# [YOUR OBJECTIVE]
Exact copy, pictures excluded: reproduce every record below.

# [DATASET EXCERPTS]
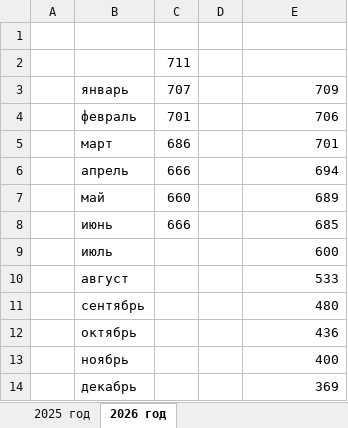
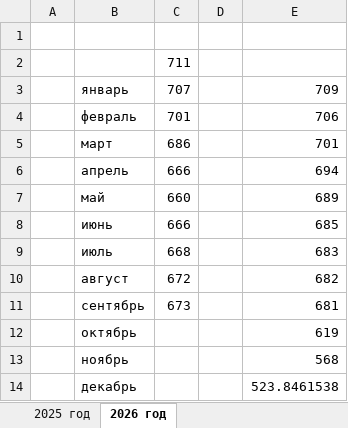
Before and after one commit to NearVich/zhivot, an Excel workbook: животноводство/среднее поголовье коров мол пород.xlsx, sheet 2026 год, drawn as a sheet; values as stored, in another font and other column widths than the file's, no borders; the diff names each change by its address in the sheet, - before the commit and + after, or states it on an @@ line.

```diff
--- a/животноводство/среднее поголовье коров мол пород.xlsx (sheet 2026 год)
+++ b/животноводство/среднее поголовье коров мол пород.xlsx (sheet 2026 год)
-C9: (empty)
+C9: 668
-E9: 600
+E9: 683
-C10: (empty)
+C10: 672
-E10: 533
+E10: 682
-C11: (empty)
+C11: 673
-E11: 480
+E11: 681
-E12: 436
+E12: 619
-E13: 400
+E13: 568
-E14: 369
+E14: 523.8461538
```
Also changed, not shown: гсм приход 2026 год.xlsx, 3 other files.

# [RESPONSE]
Before and after one commit to NearVich/zhivot, an Excel workbook: животноводство/среднее поголовье коров мол пород.xlsx, sheet 2026 год, drawn as a sheet; values as stored, in another font and other column widths than the file's, no borders; the diff names each change by its address in the sheet, - before the commit and + after, or states it on an @@ line.

```diff
--- a/животноводство/среднее поголовье коров мол пород.xlsx (sheet 2026 год)
+++ b/животноводство/среднее поголовье коров мол пород.xlsx (sheet 2026 год)
-C9: (empty)
+C9: 668
-E9: 600
+E9: 683
-C10: (empty)
+C10: 672
-E10: 533
+E10: 682
-C11: (empty)
+C11: 673
-E11: 480
+E11: 681
-E12: 436
+E12: 619
-E13: 400
+E13: 568
-E14: 369
+E14: 523.8461538
```
Also changed, not shown: гсм приход 2026 год.xlsx, 3 other files.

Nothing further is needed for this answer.